Your job search, career, and life will take off when you learn to connect to the real needs and desires of the people you are servicing, and stop trying to assume you know what they want. Because issues that are very exciting and important to you may be totally erroneous and unimportant or uninteresting to your employer or potential employer, you have the obligation to yourself and to them to identify and understand what issues, needs, desires, and wants they are really motivated by and connect with them on that basis. If you do that and only that, your career will improve because you’ll be totally in sync with where people are coming from.
Use emotion to connect with others. Establishing a strong connection with others forges a bond that can profoundly impact your career. Connect with everyone around you in your business and personal lives rather than assuming that you know what they want, and you will see both your life and career take off.
About Harrison Barnes
Harrison Barnes is the Founder of BCG Attorney Search and a successful legal recruiter himself. Harrison is extremely committed to and passionate about the profession of legal placement. His firm BCG Attorney Search has placed thousands of attorneys. BCG Attorney Search works with attorneys to dramatically improve their careers by leaving no stone unturned in a search and bringing out the very best in them. Harrison has placed the leaders of the nation’s top law firms, and countless associates who have gone on to lead the nation’s top law firms. There are very few firms Harrison has not made placements with. Harrison’s writings about attorney careers and placements attract millions of reads each year. He coaches and consults with law firms about how to dramatically improve their recruiting and retention efforts. His company LawCrossing has been ranked on the Inc. 500 twice. For more information, please visit Harrison Barnes’ bio.
About BCG Attorney Search
BCG Attorney Search matches attorneys and law firms with unparalleled expertise and drive that gets results. Known globally for its success in locating and placing attorneys in law firms of all sizes, BCG Attorney Search has placed thousands of attorneys in law firms in thousands of different law firms around the country. Unlike other legal placement firms, BCG Attorney Search brings massive resources of over 150 employees to its placement efforts locating positions and opportunities that its competitors simply cannot. Every legal recruiter at BCG Attorney Search is a former successful attorney who attended a top law school, worked in top law firms and brought massive drive and commitment to their work.
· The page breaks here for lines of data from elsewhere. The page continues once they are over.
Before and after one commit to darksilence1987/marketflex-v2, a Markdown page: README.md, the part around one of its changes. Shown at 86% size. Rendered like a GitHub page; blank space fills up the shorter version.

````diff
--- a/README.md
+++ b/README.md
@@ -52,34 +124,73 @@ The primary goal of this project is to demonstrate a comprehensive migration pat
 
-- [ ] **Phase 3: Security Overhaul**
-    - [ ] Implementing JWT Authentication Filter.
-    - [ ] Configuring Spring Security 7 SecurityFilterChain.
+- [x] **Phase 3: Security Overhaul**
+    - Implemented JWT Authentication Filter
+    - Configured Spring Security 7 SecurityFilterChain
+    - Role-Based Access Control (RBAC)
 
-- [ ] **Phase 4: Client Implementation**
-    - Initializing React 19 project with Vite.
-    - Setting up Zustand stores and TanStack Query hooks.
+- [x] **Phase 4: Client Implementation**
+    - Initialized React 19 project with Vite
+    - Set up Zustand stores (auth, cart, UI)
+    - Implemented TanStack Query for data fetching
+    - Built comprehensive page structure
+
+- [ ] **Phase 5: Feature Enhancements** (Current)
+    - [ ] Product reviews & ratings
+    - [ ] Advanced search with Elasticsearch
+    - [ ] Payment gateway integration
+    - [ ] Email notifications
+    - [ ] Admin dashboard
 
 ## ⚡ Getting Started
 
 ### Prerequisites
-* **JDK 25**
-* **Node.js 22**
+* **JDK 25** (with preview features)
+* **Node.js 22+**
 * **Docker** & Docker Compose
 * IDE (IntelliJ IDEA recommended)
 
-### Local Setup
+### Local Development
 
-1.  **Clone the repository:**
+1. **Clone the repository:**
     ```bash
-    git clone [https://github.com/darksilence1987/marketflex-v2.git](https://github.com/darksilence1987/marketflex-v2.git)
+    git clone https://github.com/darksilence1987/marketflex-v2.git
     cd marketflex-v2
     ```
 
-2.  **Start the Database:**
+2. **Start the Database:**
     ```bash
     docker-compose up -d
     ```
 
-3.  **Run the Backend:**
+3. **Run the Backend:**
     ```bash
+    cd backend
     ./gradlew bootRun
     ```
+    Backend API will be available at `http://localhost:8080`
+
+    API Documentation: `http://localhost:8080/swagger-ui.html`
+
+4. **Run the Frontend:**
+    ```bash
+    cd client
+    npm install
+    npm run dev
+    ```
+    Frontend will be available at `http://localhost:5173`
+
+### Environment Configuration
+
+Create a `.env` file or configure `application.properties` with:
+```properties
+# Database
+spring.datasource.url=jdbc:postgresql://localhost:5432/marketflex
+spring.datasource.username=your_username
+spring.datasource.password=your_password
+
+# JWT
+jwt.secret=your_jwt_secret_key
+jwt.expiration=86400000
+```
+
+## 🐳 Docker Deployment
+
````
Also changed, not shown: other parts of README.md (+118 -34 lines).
BCG Attorney Search legal recruiters take your legal career seriously and understand attorneys. For more information, please visit www.BCGSearch.com.